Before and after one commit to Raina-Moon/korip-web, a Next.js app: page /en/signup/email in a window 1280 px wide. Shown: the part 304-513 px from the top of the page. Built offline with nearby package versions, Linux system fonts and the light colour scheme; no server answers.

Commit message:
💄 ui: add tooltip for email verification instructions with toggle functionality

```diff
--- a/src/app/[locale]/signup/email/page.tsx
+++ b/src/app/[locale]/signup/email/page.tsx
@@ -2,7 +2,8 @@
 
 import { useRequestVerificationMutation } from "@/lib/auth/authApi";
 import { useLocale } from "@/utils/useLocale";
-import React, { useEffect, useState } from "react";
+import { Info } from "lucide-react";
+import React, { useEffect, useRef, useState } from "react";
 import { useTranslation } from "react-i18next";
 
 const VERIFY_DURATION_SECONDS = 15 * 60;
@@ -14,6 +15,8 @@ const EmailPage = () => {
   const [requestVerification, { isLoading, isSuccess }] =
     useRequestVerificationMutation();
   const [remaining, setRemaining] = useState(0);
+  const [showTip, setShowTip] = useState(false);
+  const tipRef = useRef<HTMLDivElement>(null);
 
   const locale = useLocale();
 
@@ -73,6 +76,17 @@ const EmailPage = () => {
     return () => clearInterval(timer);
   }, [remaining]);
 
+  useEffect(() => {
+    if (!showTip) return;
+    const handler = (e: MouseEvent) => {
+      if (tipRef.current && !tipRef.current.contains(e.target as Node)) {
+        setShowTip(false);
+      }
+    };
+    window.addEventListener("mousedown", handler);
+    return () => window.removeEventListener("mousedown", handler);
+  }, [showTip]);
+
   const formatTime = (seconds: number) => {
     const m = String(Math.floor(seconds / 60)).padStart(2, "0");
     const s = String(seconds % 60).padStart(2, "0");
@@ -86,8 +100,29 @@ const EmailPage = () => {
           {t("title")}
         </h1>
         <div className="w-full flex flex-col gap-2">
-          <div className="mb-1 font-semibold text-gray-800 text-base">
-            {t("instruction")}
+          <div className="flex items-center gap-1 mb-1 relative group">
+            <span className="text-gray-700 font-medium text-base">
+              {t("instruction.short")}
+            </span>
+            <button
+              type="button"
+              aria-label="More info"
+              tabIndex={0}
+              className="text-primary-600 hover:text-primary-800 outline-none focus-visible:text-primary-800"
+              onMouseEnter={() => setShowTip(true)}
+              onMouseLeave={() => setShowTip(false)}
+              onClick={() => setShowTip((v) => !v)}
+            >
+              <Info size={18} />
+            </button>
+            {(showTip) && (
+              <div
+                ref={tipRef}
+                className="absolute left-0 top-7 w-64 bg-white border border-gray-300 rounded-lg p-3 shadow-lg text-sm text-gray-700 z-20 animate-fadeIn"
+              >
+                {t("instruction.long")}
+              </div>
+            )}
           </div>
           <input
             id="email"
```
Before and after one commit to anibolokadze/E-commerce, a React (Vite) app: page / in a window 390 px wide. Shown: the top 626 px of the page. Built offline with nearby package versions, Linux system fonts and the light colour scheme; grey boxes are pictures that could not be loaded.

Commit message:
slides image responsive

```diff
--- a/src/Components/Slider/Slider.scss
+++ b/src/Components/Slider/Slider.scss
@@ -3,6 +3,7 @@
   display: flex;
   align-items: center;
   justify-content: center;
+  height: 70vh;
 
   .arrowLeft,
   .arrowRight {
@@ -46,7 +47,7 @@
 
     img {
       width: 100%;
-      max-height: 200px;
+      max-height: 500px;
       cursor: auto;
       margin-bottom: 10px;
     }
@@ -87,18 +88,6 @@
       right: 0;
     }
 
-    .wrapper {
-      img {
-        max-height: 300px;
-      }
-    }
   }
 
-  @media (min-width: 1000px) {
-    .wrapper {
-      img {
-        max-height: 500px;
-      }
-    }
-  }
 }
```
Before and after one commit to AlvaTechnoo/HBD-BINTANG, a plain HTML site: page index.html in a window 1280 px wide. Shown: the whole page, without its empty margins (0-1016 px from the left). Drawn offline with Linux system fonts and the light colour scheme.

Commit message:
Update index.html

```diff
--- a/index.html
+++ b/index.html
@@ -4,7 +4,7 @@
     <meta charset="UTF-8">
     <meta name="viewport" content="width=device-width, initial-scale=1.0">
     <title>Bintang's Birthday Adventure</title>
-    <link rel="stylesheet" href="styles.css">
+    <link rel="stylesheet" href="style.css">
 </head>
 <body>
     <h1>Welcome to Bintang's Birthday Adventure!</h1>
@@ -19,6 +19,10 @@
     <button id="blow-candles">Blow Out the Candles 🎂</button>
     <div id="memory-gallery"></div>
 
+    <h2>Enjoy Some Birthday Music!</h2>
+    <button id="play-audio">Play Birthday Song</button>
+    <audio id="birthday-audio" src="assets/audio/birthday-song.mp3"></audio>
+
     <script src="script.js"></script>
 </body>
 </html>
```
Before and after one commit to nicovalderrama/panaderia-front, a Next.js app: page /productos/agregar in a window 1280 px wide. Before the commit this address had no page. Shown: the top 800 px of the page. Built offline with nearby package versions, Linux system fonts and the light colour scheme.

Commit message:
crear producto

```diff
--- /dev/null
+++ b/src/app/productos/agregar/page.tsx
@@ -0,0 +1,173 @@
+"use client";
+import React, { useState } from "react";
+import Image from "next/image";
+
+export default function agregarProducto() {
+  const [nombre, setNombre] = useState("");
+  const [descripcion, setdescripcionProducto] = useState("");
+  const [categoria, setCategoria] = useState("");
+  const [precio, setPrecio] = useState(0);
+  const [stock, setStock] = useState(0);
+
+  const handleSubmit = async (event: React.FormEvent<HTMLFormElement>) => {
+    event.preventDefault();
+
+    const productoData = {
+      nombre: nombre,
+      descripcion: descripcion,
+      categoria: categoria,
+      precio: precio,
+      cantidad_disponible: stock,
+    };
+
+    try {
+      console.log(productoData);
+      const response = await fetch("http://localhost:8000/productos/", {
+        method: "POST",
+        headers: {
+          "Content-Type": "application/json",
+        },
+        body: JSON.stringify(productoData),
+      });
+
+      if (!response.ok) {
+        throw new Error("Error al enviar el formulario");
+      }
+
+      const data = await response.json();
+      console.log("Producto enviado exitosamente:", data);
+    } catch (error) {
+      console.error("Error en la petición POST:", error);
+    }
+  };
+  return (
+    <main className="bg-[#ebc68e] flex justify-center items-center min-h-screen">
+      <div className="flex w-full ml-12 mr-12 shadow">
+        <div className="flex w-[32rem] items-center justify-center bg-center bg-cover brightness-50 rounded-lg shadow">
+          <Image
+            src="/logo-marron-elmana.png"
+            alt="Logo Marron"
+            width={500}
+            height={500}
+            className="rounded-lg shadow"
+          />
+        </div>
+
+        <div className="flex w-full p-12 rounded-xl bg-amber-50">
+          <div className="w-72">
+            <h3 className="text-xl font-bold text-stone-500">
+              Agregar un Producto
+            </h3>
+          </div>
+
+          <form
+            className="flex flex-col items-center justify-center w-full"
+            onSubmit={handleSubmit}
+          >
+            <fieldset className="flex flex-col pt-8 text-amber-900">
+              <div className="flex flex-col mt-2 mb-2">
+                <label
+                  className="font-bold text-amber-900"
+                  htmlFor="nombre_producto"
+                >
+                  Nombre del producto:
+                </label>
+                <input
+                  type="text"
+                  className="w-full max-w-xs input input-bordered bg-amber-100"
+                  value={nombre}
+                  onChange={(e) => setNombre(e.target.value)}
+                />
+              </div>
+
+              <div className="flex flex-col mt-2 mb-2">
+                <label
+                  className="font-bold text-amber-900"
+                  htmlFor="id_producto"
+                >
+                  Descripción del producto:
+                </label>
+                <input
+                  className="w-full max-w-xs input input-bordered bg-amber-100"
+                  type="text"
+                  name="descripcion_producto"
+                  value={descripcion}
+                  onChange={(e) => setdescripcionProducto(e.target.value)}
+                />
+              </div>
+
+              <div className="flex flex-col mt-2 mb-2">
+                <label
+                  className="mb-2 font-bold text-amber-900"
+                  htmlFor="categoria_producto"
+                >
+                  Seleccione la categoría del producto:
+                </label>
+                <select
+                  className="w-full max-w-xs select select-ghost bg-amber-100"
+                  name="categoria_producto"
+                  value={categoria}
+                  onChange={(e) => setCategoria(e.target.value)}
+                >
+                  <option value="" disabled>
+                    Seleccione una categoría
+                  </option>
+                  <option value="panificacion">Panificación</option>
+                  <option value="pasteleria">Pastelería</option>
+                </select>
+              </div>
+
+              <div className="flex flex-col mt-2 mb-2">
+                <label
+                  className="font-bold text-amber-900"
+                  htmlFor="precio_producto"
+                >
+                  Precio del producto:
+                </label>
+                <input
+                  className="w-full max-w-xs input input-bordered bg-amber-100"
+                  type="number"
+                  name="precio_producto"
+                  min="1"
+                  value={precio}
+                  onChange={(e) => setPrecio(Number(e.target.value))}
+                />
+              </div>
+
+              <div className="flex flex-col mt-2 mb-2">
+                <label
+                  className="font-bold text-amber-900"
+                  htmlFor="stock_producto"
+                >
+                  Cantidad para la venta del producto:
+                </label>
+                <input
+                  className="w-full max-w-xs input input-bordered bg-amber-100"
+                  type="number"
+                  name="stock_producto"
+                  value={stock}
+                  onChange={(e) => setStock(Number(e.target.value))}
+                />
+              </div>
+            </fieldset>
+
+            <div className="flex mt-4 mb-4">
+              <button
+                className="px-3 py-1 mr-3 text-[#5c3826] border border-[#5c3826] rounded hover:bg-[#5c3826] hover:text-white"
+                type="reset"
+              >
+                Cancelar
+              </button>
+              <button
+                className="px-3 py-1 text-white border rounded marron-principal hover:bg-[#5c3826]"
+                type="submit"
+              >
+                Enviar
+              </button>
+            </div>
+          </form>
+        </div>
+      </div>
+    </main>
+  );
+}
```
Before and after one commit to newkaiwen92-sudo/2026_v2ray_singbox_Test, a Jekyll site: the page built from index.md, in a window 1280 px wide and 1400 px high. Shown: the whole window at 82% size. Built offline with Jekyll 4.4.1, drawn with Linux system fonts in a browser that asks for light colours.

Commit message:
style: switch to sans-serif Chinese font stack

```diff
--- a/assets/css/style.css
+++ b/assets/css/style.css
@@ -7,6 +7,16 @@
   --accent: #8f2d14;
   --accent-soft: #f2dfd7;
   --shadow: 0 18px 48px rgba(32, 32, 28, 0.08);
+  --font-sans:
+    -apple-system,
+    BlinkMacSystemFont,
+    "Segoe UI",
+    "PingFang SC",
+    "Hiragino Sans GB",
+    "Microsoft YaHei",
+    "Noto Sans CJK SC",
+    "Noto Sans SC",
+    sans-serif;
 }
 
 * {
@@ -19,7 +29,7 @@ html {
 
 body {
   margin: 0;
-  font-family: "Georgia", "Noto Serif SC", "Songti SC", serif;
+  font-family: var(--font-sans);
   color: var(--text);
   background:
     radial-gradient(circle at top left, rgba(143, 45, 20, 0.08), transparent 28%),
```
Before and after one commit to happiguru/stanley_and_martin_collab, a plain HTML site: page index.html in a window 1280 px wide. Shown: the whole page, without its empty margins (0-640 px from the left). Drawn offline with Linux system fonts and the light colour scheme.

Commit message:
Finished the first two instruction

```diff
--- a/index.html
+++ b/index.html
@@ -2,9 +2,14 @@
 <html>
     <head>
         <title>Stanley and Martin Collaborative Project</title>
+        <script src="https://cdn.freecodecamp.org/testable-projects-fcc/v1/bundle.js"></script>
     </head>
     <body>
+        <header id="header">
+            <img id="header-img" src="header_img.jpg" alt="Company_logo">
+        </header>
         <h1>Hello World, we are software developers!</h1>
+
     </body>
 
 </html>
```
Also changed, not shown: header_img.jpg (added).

----

— Description of the task —
Once you have gone through the listing, state the number of lines holding the word "import" and nothing else.

— Solution to the problem —
8